Corsley Edwards of Central Connecticut State wrapped up his strong play at the camp with 21 points and nine rebounds for Team 2, while Tito Maddox of Fresno State, Chris Christoffersen of Oregon and J.R. Bremer of St. Bonaventure all contributed 13 points to the victory. Christoffersen also pulled down a team-high 10 rebounds.

Byron Mouton of Maryland continued his fine shooting and posted 15 points for Team 3, which also got 13 points and five assists from Mire Chatman, who finished third in the nation in scoring this year (26.2 ppg) for Texas-Pan American.

TEAM SIX 99, TEAM ONE 85: (Box Score) NBA scouts who saw Ronald Murray of Shaw University for the first time at the Portsmouth Invitational Tournament this year could be forgiven if they wondered how Murray won Division II Player of the Year honors and led Shaw to the D-2 Final Four. In the Virginia tourney in April, Murray was tentative and strangely out of touch with his expansive offensive repertoire. The real Ronald Murray came to Chicago this week, and now scouts own a vivid snapshot of his potential. Murray capped a good week by scoring 19 points Friday to lead Team 6 to victory. He scored 10 points in nine minutes in the first half as Team 6 jumped to a 52-41 halftime lead. Murray added nine more points in seven second half minutes to close with 19 points in just 16 minutes of play. He showed scouts his high-elevation mid-range jump shot, as well as his quick slashes to the rim.

Julian Sensley aided Murray with 13 points and five rebounds for Team 6, which also got a game-high seven assists from Sean Kennedy of Marist. Aaron McGhee of Oklahoma wasn’t quite his overpowering self in this game, but he still managed to lead Team 1 with team-highs of 15 points and 12 rebounds. Jason Jennings of Arkansas State notched 12 points and 10 rebounds in the loss, while Udonis Haslem of Florida added 11 points and five rebounds.

TEAM FOUR 94, TEAM FIVE 86: (Box Score) Reggie Evans of Iowa was the sixth-leading rebounder in the nation this year with 11.1 rpg. His relentless board pounding paid dividends down the homestretch of the final game of the 2002 NBA Pre-Draft Camp. With his team clinging to a one-point lead with just over two minutes remaining, Evans snatched an offensive rebound and put it back in to give his team an 88-85 margin. The putback began an 8-1 closing run by Team 4 that saw it hold Team 5 to a single point over the last 2:35 of the game. Evans scored a game-high 18 points and added six rebounds for Team 4.
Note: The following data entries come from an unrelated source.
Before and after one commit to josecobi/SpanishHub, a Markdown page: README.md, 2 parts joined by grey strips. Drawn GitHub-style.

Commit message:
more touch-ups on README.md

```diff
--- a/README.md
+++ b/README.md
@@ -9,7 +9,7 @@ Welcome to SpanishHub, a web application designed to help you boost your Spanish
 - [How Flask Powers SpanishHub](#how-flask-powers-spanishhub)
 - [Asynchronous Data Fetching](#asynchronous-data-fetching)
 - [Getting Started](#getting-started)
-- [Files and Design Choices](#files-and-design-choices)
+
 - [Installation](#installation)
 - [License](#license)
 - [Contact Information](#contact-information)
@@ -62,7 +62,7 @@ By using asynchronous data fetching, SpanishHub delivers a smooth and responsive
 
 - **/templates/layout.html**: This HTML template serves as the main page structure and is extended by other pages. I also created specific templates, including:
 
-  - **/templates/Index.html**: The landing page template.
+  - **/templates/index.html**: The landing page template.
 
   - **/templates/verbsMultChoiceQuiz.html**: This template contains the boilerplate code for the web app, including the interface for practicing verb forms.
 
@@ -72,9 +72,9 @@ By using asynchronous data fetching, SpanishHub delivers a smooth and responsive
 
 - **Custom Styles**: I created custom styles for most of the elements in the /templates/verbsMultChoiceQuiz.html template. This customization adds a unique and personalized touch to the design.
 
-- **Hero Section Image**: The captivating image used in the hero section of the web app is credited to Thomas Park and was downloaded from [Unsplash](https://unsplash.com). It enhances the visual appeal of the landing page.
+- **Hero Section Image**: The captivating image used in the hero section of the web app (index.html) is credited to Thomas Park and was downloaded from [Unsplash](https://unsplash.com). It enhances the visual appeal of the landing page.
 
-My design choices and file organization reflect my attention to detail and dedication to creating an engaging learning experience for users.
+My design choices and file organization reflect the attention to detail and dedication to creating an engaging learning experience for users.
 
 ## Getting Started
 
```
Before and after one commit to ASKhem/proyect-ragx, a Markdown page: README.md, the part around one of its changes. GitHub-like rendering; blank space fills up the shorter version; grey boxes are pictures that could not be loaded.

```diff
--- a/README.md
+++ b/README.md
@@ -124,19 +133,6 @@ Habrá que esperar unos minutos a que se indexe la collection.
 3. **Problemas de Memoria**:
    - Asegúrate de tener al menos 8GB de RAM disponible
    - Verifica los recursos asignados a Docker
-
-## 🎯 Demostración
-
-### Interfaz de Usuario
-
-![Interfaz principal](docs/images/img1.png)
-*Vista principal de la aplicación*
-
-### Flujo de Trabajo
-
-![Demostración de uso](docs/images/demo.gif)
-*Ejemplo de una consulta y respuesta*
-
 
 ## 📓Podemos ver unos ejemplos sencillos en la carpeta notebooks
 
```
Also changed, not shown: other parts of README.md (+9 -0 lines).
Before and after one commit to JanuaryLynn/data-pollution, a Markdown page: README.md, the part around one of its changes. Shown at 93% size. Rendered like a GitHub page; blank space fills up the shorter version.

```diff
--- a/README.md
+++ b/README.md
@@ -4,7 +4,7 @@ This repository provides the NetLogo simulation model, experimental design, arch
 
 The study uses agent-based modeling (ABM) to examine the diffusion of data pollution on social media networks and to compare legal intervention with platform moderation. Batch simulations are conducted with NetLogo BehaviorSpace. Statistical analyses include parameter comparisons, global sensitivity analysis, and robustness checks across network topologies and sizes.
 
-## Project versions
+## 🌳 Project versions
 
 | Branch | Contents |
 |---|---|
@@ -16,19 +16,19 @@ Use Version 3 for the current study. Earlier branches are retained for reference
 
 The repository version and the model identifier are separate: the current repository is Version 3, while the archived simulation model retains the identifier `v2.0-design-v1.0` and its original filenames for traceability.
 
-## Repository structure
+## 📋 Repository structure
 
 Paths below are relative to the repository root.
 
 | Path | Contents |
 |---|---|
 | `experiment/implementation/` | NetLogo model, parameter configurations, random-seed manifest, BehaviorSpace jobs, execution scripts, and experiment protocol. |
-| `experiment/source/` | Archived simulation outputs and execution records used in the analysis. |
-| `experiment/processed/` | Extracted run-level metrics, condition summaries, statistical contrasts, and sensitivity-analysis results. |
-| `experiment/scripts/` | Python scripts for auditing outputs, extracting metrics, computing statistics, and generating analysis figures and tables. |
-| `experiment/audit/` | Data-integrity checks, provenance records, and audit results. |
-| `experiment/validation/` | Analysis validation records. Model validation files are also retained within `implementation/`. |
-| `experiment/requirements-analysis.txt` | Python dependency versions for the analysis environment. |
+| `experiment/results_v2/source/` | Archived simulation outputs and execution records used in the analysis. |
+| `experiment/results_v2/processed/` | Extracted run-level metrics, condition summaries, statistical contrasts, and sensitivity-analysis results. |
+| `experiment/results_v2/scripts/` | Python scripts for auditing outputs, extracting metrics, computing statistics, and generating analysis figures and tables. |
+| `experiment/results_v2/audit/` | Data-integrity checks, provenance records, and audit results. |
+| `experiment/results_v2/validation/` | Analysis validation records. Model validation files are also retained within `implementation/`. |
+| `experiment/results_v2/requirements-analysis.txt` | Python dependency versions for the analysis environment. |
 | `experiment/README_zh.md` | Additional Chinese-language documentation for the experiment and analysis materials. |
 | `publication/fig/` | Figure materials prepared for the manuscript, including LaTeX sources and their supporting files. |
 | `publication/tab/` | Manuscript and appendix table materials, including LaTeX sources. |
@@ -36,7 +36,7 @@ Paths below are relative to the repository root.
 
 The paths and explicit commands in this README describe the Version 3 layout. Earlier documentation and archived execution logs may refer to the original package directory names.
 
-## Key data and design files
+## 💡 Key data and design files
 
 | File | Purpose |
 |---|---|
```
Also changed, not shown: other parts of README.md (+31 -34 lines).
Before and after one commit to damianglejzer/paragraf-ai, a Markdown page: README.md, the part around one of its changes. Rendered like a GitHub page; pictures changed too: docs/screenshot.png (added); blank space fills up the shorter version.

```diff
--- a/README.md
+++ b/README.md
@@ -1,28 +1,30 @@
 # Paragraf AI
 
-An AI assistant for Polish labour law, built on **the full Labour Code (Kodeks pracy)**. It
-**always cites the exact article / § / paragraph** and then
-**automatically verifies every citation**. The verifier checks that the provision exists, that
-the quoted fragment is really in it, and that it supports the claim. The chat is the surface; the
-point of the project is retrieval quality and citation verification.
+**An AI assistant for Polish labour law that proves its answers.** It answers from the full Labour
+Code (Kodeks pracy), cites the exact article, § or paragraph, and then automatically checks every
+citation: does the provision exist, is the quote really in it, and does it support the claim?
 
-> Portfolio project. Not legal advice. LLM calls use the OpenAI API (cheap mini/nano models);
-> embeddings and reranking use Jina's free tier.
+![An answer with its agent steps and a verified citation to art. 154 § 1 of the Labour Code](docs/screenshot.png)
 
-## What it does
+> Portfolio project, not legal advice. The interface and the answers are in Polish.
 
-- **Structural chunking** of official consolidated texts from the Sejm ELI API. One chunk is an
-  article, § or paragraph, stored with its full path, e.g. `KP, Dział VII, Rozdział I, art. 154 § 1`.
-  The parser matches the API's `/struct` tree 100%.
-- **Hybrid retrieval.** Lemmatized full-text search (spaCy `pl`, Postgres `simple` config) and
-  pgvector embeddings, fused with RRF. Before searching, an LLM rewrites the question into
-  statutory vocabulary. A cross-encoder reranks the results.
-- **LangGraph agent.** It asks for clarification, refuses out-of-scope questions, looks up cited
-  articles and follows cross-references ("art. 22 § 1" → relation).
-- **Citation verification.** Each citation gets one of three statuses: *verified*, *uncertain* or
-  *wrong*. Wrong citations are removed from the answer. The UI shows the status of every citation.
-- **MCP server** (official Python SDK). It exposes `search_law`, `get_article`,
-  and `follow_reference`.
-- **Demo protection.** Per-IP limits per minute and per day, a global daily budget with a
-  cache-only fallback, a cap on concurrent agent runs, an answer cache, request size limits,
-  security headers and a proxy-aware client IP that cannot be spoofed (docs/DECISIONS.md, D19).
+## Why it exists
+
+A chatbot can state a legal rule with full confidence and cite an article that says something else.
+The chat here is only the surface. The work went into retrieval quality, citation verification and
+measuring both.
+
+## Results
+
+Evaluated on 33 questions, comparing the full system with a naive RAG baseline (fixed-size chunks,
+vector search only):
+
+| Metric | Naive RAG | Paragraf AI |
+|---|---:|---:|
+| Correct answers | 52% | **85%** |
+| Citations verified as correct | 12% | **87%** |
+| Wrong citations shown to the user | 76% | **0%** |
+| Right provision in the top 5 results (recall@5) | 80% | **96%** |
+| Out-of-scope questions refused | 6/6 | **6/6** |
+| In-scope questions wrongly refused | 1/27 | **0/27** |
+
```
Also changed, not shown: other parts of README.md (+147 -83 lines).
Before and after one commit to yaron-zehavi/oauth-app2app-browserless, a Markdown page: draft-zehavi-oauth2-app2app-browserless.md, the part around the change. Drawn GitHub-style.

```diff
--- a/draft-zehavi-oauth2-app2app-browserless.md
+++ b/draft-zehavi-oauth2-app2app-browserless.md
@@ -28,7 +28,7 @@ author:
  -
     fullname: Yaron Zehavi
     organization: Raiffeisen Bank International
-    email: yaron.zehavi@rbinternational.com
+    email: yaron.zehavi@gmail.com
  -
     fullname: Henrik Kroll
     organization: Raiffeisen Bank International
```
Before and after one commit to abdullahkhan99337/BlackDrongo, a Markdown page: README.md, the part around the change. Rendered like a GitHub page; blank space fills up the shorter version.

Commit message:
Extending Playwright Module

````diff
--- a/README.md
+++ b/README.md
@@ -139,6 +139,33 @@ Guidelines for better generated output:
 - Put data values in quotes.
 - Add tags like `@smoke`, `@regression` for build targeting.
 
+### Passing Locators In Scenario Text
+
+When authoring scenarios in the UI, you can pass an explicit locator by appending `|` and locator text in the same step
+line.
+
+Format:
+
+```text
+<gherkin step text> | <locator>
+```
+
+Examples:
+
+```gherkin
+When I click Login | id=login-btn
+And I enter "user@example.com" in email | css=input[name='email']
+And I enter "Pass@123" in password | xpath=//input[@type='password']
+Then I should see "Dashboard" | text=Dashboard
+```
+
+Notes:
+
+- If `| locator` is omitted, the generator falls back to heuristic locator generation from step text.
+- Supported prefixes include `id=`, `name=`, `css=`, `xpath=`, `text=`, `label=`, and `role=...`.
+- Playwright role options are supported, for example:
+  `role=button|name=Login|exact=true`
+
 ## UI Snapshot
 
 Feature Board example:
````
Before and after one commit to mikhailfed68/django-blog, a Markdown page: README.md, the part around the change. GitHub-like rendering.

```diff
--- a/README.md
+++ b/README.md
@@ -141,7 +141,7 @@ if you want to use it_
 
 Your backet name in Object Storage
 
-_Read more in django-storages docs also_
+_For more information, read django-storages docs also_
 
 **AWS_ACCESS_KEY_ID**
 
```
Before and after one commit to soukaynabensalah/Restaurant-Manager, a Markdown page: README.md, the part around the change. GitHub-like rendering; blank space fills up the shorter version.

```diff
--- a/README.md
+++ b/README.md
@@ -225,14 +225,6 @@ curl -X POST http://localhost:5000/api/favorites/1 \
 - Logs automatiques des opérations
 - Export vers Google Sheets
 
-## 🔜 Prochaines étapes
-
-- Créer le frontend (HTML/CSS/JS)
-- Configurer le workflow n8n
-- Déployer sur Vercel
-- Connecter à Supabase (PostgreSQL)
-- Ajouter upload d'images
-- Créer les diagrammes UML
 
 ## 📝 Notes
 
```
Elvin Mims of Southern Mississippi posted 14 points, while Darius Songaila of Wake Forest hit six of eight shots to contribute 12 points for the victors. Preston Shumpert of Syracuse led Team 5 with 14 points, while Robert Archibald of Illinois added 13 points and game-highs of eight rebounds and two blocks.

The contest marked the only game appearance this week of Lenny Cooke, a celebrated high school player from the New York area who missed his team’s first two games with a sprained left big toe. Cooke played 16 minutes and scored six points, including an impressive spinning putback of an offensive rebound.

PLAYER NOTES: Israel Sheinfeld of Hapoel Tel Aviv (Israel) and Peter Fehse of SV Halle (Germany) missed all three games at camp with injuries. Fehse reported to camp with a right ankle sprain and Sheinfeld suffered a right mid-foot sprain in drills early in the camp.